Continuing with the fabric theme, this week I’m posting sketchbook pieces created
with cloth and thread. I’m new to the medium, so my wife Lili is introducing me to
the varieties of stitching, and the material comes from her sewing leftovers.
It’s exciting to be learning a new craft and once I get the basics down, I’ll work
Antarctic content into these pieces.
I originally expected to fill my sketchbook with technical notes and drawings in figuring
out how to create this project, but it’s not proving necessary. Kind of disappointing
since Leonardo-style notebooks are so utterly cool, but at least my approach fulfills
its aims. Which is to say, I’ve come to formulate the direction of this project more
clearly with every cut-paper composition I create.
How is that possible in the absence of diagrammatical plans? Because the challenge
isn’t in engineering the final structure (I worked that out in my head weeks ago) as
much as in sustaining an improvisational, experimental approach to creating my art-
works from start to finish. That process can’t be planned; however, it can be practiced
and that’s what I’m attempting here.
I’m working on several sketchbook entries at once. I jump around from page to page trying different shapes, experimenting with arrangements, trying to keep it spontaneous. (Or at least spontaneous-looking…) I’m not as concerned with the color palette (yet) as I am with developing the image vocabulary.
So far I’ve posted pieces I like. By the time I get around to showing the duds, I hope to have some nice sculptural pieces to show instead;)
That part should be under way within a couple weeks. I just found the specialty hinges that will string my vignettes together, a necessary step in determining the type of panels I’ll build my assemblages on. I’ll elaborate more on these technical aspects when the time comes. Till then, more cut paper and found Antarctic objects to follow…
My recent sketchbook entries are stream-of-consciousness pieces that allude to my Antarctic collections and recollections. I’m less interested in literal depictions than capturing the essence of these objects and experiences. I’ve found that a less med-
itated approach often yields more interesting and energetic compositions — in and
outside of the sketchbook.
The subject of this ‘sister image’ to yesterday’s post is whaling.
The first Antarctic whaling station was established in 1904 at South Georgia island.
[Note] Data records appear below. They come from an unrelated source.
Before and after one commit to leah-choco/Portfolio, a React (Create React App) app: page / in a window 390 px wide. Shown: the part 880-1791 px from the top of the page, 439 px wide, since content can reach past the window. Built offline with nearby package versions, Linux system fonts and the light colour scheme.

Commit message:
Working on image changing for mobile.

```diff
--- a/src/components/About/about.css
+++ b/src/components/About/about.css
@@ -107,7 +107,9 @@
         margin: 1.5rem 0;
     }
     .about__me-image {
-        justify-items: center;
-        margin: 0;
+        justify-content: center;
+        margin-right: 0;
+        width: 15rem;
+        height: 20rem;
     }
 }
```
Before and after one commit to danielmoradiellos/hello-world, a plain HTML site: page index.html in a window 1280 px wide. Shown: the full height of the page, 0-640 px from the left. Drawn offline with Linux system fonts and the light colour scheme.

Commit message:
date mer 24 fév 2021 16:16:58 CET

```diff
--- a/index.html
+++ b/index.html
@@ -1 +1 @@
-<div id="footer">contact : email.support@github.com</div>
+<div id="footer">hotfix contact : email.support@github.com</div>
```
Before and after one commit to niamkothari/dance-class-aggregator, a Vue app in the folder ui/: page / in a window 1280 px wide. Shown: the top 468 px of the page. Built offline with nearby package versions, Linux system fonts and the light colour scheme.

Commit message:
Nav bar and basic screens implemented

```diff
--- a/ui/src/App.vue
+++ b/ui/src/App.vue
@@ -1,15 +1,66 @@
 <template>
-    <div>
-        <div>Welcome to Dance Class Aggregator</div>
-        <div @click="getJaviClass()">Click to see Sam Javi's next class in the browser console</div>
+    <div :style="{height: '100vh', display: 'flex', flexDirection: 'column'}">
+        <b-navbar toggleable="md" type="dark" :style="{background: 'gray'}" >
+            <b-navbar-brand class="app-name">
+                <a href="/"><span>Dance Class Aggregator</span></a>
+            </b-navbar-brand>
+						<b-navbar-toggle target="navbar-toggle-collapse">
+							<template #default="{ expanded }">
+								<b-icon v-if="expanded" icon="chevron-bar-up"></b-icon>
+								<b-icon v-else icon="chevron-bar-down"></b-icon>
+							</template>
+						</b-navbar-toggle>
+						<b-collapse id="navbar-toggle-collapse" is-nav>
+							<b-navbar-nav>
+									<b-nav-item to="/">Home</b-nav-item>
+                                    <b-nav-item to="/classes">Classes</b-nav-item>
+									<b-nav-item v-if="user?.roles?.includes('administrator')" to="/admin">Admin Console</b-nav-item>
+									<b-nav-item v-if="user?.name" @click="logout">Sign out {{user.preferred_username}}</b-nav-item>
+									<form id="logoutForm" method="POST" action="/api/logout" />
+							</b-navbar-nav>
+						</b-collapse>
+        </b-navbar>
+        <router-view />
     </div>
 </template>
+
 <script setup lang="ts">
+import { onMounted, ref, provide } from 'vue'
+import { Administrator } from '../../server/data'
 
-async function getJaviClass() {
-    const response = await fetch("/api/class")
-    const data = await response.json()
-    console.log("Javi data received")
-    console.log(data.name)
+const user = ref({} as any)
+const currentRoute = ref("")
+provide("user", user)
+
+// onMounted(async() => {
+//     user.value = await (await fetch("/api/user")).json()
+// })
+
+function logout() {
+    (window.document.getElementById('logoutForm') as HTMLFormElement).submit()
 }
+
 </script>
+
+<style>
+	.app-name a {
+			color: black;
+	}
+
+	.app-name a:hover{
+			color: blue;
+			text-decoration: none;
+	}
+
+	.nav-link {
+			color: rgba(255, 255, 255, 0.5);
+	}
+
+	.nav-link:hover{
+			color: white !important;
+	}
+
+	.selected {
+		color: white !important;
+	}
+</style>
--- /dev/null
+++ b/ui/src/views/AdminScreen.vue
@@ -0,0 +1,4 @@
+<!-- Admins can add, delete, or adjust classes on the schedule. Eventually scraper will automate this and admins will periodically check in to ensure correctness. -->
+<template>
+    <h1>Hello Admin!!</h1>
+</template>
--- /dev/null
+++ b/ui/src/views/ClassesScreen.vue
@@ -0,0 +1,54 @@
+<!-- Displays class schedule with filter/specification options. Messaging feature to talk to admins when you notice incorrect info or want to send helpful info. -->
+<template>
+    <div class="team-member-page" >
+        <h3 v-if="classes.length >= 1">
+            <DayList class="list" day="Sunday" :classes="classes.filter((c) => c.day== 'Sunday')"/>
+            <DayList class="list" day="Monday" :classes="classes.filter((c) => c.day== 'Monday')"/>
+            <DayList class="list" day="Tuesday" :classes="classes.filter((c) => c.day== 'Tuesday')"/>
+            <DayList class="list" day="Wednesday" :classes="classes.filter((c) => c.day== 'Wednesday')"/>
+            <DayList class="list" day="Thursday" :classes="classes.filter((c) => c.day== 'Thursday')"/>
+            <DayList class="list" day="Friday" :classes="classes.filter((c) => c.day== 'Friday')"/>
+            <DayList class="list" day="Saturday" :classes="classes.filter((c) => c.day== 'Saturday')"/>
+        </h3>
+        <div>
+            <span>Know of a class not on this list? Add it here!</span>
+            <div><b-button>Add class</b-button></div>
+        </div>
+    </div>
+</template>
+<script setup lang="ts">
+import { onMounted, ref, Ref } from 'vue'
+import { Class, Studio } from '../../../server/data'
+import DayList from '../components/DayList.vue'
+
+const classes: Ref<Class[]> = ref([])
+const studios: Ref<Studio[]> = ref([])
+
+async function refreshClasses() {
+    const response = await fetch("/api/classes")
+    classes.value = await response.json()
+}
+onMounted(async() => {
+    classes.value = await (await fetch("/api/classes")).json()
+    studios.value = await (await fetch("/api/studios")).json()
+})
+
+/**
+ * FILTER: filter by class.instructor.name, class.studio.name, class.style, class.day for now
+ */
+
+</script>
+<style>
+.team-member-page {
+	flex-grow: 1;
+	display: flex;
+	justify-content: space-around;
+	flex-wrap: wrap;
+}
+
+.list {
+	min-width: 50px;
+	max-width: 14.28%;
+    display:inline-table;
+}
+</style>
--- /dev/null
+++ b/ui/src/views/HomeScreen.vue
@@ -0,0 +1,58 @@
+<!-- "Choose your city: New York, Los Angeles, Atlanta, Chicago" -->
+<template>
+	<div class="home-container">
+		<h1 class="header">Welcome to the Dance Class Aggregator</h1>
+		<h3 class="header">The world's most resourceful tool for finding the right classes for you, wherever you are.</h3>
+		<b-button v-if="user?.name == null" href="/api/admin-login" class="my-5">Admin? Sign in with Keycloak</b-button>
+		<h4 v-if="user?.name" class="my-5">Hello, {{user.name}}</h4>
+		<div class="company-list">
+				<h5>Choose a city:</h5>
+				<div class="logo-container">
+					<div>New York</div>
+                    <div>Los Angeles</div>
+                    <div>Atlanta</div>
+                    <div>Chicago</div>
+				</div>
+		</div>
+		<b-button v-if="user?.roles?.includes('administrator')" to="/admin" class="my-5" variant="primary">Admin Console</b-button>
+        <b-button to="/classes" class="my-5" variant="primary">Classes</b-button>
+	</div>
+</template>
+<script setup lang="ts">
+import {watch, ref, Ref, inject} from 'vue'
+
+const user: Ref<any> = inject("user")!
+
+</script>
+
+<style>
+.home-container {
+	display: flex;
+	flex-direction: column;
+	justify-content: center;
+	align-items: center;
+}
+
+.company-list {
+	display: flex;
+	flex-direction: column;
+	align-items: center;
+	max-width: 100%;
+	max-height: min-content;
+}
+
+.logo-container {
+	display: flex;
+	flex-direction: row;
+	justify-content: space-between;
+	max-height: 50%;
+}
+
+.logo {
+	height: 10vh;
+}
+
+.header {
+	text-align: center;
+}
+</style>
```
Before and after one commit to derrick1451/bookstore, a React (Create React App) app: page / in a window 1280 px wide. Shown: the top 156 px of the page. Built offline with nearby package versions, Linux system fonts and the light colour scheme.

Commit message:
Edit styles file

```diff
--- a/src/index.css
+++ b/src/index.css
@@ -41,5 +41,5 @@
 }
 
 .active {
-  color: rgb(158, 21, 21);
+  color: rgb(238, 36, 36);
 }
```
By the mid-20th century, several of the eight whale species that populate Antarctic waters had been hunted to the edge of extinction. They’re now gradually recovering thanks to international regulation of commercial whaling in the Southern Ocean, though their numbers aren’t nearly that of a hundred years ago.
At the other end of the world by contrast, whale hunting has been central to the Inupiat people’s subsistence for over a millennium. I’m currently marveling over thewhalehunt.org, a unique photo-documentary of an Inupiat whale hunt in Barrow, Alaska. Its extraordinary approach to storytelling and brilliant interface was created by Jonathan Harris, with stunning photography by Andrew Moore. Not to be missed.
I create my sketchbook entries improvisationally, drawing on Antarctic impressions
and recollections as I go along. By this process I’m building a visual vocabulary with
which to create the Long View Project’s sculptural pieces.
This particular composition codifies Antarctic tools, venesta shelving, and maps. My principal medium is cut paper, often reclaimed from old mail, packaging and scraps.
Today’s sketchbook page imagines some of the large number of undiscovered species that Antarctica is home to. Scientists are hoping to reveal some of the mysteries of evolution through these future underwater discoveries, and I never tire of visually speculating on the nature and appearance of these life forms. It’s a theme I’ll be returning to often throughout my project.
In this sketch a silhouetted figure lurks by the letterpress in the Nimrod hut’s cluttered interior. I’m playing shape off line to create illusions of space and fragmenting elements to suggest dimensionality. With these stylistic motifs I also intend to draw analogies between Cubism and the heroic age of polar exploration, both of which developed simultaneously, created sensations in their day, and used found material to facilitate their exploits.
I’ll be drawing on Shackleton’s and Scott’s huts for key content and composition cues. I’m particularly focused on Shackleton’s repurposed venesta cases in keeping with the project’s recycling theme. The wood cases found second lives as shelves, book cases, box storage, work surfaces, and partitioning. Not to mention book covers, which led me here in the first place. Expect such shapes and elements in my upcoming sketches and in the final wood assemblages too.
I’ve gotten word that the material I collected and shipped from Antarctica is at Port Hueneme on its way to San Francisco, so it won’t be long before it arrives. I’ll introduce the items as I unpack them, and will document their eventual incorporation into the artwork.
In the meanwhile, I’m formulating ideas for my compositions in a sketchbook I started recently. I’ll post pages here throughout the project to show their role in the process. The entries will be out of page order (that’s how I work on them) and in various stages of progress. The book will serve as a means of exploring shapes, colors, textures, and line; a place to work out the technical aspects of construction; a lab for spontaneous experimentation, for trying out found objects for size, and for re-working sketches and concepts to perfection… or to ruin. It’s a testing ground.